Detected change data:
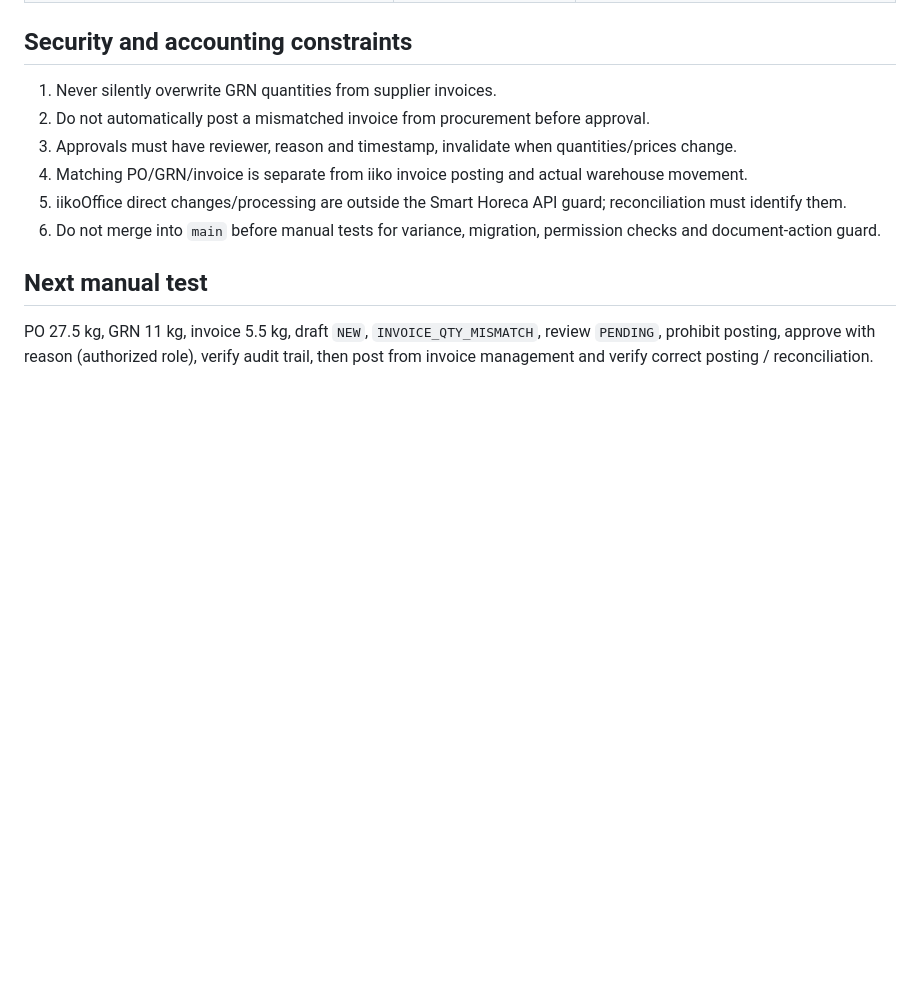
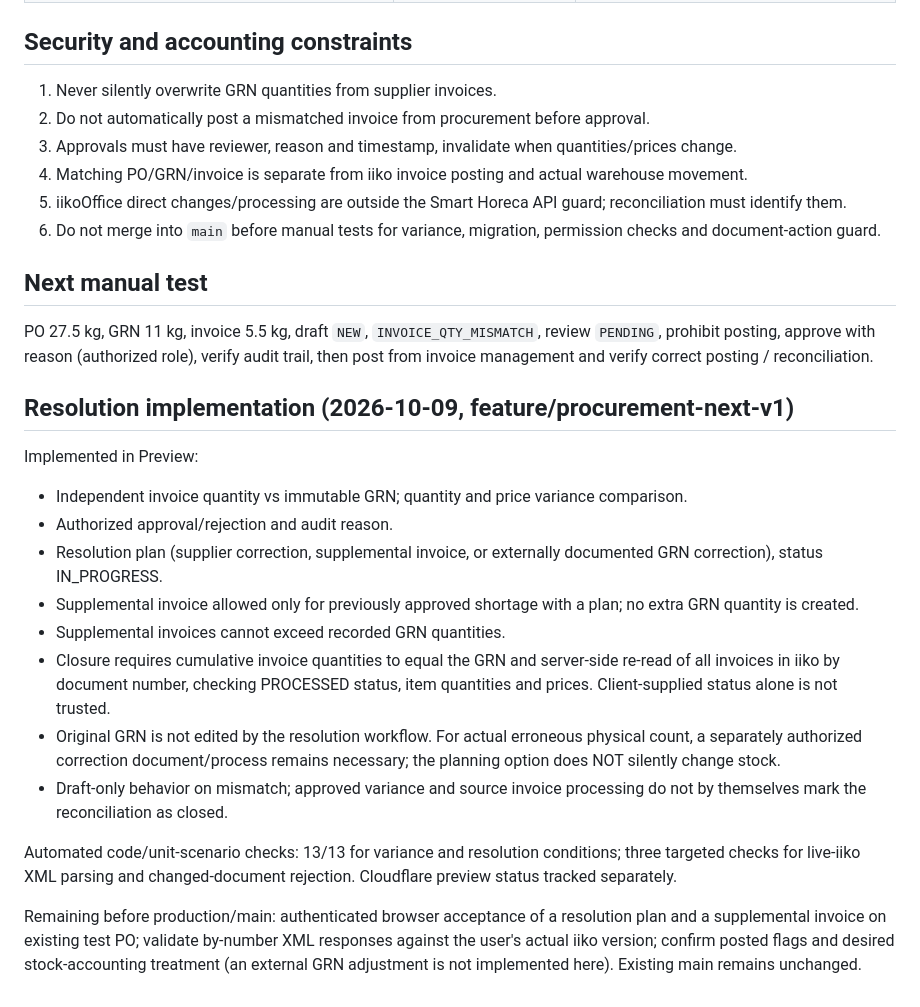
Before and after one commit to Anar044/anarsystem, a Markdown page: PROCUREMENT_REQUIREMENTS_AUDIT.md, the part around the change. Drawn GitHub-style; blank space fills up the shorter version.

Commit message:
Document procurement reconciliation resolution and explicit production acceptance limits

```diff
--- a/PROCUREMENT_REQUIREMENTS_AUDIT.md
+++ b/PROCUREMENT_REQUIREMENTS_AUDIT.md
@@ -55,3 +55,19 @@ Source: `Texniki teklif _ Procurment Operation.docx`, sections “Satınalma his
 ## Next manual test
 
 PO 27.5 kg, GRN 11 kg, invoice 5.5 kg, draft `NEW`, `INVOICE_QTY_MISMATCH`, review `PENDING`, prohibit posting, approve with reason (authorized role), verify audit trail, then post from invoice management and verify correct posting / reconciliation.
+
+## Resolution implementation (2026-10-09, feature/procurement-next-v1)
+
+Implemented in Preview:
+- Independent invoice quantity vs immutable GRN; quantity and price variance comparison.
+- Authorized approval/rejection and audit reason.
+- Resolution plan (supplier correction, supplemental invoice, or externally documented GRN correction), status IN_PROGRESS.
+- Supplemental invoice allowed only for previously approved shortage with a plan; no extra GRN quantity is created.
+- Supplemental invoices cannot exceed recorded GRN quantities.
+- Closure requires cumulative invoice quantities to equal the GRN and server-side re-read of all invoices in iiko by document number, checking PROCESSED status, item quantities and prices. Client-supplied status alone is not trusted.
+- Original GRN is not edited by the resolution workflow. For actual erroneous physical count, a separately authorized correction document/process remains necessary; the planning option does NOT silently change stock.
+- Draft-only behavior on mismatch; approved variance and source invoice processing do not by themselves mark the reconciliation as closed.
+
+Automated code/unit-scenario checks: 13/13 for variance and resolution conditions; three targeted checks for live-iiko XML parsing and changed-document rejection. Cloudflare preview status tracked separately.
+
+Remaining before production/main: authenticated browser acceptance of a resolution plan and a supplemental invoice on existing test PO; validate by-number XML responses against the user's actual iiko version; confirm posted flags and desired stock-accounting treatment (an external GRN adjustment is not implemented here). Existing main remains unchanged.
```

## [Task brief]
Search the lines above for the string "reason", then show every one that has it.

## [Response]
 PO 27.5 kg, GRN 11 kg, invoice 5.5 kg, draft `NEW`, `INVOICE_QTY_MISMATCH`, review `PENDING`, prohibit posting, approve with reason (authorized role), verify audit trail, then post from invoice management and verify correct posting / reconciliation.
+- Authorized approval/rejection and audit reason.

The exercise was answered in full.